At DayOne Baby we are always looking for classes that are meaningful and engaging for families.
One of our most playful and popular classes, Messy Play for Toddlers, taught by our knowledgeable instructor Robin Wilson, always receives a lot of questions about what to expect.
We thought this would be a great opportunity to share more about Messy Play for Toddlers with a question and answer with Robin.
What is Messy Play for Toddlers?
This 45-minute class is very different from most other classes. First of all, it’s messy! We play with a wider range of materials, from oatmeal to colored rice, from paint to play dough, from cooked spaghetti to oobleck. The themes and materials change each week but repeat over time, so your child benefits from new experiences as well as repetition.
Your child’s favorite thing to do in messy play is to show you what they’re exploring, so you’ll find that you get messy too. Everything is always washable, and always nontoxic, so you know that you both may leave messy but can easily be cleaned up.
Secondly, it’s play-based. That means that your child is encouraged to explore the materials at his or her own pace, and chooses how and when to try the activities. We adults can model how to play with the materials, how to hold a paintbrush, how to use chalk, but the children can choose to do so or not. We always have a climbing area and sensory bottles for those who don’t like to get their hands messy, or those who like to observe others before diving in themselves. We begin and end the class with a brief circle time and songs (and bubbles- everyone’s favorite part!), so we balance the toddler-led class time with a small amount of group time and following directions, which are important parts of a future school experience.
Why is messy play important?
Sensory play is how children learn about the world. Young children are especially tactile and sensory learners- they need to touch and feel their world in order to make sense of it. By engaging with a variety of materials and experiences, your child learns about the world around them.
They are also learning and practicing key skills they will need for the future:
- Fine motor skills: squeezing play dough, scooping rice, using tongs, holding a paintbrush- these are all great ways to build the muscles needed to hold a pencil and control hand movements.
- Hand-eye coordination: their bodies are developing and growing so rapidly, and they need a lot of practice learning how to coordinate their movements
- Basic math and science skills: scooping and dumping are key factors in learning the basic concepts of gravity, volume, number, quantity, the concept of “full” and “empty” and more
- Social skills: how to move around a room with other children, learning the basics of turn-taking and waiting (toddlers are too young to understand the abstract idea of “sharing” so we focus more on turn-taking or finding another toy)
- Cognitive skills: problem-solving and cause and effect are things you learn through experimentation and exploration
- Responsibility and self-help skills: we encourage them to try new things and do it by themselves, whether it’s filling a container of rice or climbing the hill.
What should I wear to Messy Play?

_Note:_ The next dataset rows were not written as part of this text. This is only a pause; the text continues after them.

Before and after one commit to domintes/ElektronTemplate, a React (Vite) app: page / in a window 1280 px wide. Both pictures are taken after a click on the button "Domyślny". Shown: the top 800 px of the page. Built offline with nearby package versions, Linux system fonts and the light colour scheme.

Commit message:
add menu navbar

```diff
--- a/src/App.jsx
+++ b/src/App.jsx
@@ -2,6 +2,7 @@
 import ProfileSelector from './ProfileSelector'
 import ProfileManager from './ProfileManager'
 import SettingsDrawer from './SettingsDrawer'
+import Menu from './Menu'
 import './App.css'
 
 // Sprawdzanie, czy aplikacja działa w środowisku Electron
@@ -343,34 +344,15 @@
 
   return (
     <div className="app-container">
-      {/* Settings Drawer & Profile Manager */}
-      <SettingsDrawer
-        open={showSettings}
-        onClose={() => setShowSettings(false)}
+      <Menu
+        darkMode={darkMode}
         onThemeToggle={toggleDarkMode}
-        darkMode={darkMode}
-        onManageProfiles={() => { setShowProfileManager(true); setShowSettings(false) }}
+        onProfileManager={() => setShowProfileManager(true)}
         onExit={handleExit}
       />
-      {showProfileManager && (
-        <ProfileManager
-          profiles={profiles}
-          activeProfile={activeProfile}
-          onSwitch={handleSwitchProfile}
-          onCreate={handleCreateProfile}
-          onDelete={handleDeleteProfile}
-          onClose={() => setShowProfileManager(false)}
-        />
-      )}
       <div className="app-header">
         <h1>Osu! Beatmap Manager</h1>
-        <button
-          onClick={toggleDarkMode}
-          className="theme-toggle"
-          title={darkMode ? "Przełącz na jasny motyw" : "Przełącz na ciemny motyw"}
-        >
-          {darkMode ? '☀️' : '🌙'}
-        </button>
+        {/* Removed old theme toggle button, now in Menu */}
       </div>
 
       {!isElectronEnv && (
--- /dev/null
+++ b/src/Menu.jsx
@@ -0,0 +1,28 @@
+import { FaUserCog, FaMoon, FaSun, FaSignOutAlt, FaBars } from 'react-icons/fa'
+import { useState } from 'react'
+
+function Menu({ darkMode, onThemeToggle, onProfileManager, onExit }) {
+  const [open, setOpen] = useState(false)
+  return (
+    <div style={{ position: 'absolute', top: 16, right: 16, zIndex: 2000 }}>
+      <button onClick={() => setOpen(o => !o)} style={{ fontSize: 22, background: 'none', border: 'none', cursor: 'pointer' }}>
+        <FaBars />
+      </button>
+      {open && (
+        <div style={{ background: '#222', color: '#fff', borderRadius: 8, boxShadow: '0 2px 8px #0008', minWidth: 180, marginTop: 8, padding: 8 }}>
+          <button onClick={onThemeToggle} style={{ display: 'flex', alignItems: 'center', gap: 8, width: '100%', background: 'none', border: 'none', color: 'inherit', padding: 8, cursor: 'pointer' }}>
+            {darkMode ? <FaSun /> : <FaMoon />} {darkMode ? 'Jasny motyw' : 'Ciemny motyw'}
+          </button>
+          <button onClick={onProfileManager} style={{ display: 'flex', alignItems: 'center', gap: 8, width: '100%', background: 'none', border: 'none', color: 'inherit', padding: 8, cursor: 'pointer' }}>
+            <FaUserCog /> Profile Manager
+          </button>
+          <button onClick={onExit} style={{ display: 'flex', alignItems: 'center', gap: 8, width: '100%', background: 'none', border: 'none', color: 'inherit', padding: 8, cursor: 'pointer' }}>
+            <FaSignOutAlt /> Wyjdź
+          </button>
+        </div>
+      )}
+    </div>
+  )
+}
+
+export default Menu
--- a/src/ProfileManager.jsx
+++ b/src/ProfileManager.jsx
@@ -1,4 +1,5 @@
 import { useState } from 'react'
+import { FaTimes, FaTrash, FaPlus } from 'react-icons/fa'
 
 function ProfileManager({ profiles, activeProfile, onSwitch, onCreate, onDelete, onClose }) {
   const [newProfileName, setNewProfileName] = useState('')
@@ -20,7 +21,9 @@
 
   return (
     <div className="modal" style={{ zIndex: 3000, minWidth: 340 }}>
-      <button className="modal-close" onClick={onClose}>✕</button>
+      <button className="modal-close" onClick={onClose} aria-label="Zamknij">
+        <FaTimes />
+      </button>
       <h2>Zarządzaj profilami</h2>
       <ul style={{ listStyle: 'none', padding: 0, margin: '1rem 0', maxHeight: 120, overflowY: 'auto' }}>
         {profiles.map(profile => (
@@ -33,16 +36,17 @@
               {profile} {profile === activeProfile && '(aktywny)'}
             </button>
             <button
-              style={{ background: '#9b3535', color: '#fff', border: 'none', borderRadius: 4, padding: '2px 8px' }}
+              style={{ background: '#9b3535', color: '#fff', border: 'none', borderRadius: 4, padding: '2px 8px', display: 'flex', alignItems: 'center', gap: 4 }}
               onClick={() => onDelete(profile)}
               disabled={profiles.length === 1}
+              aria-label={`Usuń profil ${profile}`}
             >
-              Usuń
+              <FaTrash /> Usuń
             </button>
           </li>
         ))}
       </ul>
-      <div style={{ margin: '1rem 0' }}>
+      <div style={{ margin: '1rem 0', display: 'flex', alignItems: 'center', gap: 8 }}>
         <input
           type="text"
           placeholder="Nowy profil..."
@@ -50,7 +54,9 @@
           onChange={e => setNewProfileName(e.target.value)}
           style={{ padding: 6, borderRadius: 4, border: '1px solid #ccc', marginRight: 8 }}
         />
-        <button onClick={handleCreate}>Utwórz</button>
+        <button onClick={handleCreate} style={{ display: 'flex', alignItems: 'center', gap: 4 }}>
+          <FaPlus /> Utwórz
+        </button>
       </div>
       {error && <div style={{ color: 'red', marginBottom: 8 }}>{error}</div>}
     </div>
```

Everything is washable and we always have smocks available, but I recommend bringing a change of clothes in case your child gets really messy. We have water play available on occasion, as well as other wet and messy materials, so it’s nice to have something dry to change into after class. Many parents dress children in an old onesie for class, or strip them down to their diaper and let them explore. I also remind parents that the adults may get messy as well, so while you may not need a change of clothes, be prepared for your toddler to show you his painted hands and get some on you as well. Please don’t wear your nicest sweater or top to class, as it will prevent you from fully enjoying the experience with your toddler.
What if my toddler still puts everything in his/her mouth?
Messy Play for Toddlers is just that- built for toddlers, who mouth everything. We always use non-toxic materials, and most of them are edible. Of course, we encourage children not to eat the materials, but we understand that that’s a healthy (and important) part of learning. Rather than telling them not to eat something, we focus on redirection- we show them the proper way to use a paintbrush, that the oatmeal is for scooping, and so on. Occasionally, we may decide to take a break from a particular activity and try something else. It also helps to offer snacks before class to ensure that your child isn’t just hungry.
But I don’t want my child to learn to play with his food, or to paint on the walls!
Of course not! We want to keep the mess at Messy Play class, or in other designated areas and times. Even toddlers can learn these boundaries. Simple phrases such as “we play with the spaghetti in messy play class” and “in messy play we can paint on the glass” help reinforce the idea that in messy play, those actions are allowed and encouraged, but in other spaces they are not. At home, you can say “we eat the food in our high chair” or “spaghetti is for eating” to reinforce those behaviors.
We have a blast in Messy Play for Toddlers each week, and we’d love to see you there! It’s a great break from the playground in the crowded summer times too!
Sign up for Messy Play for Toddlers today! Register here!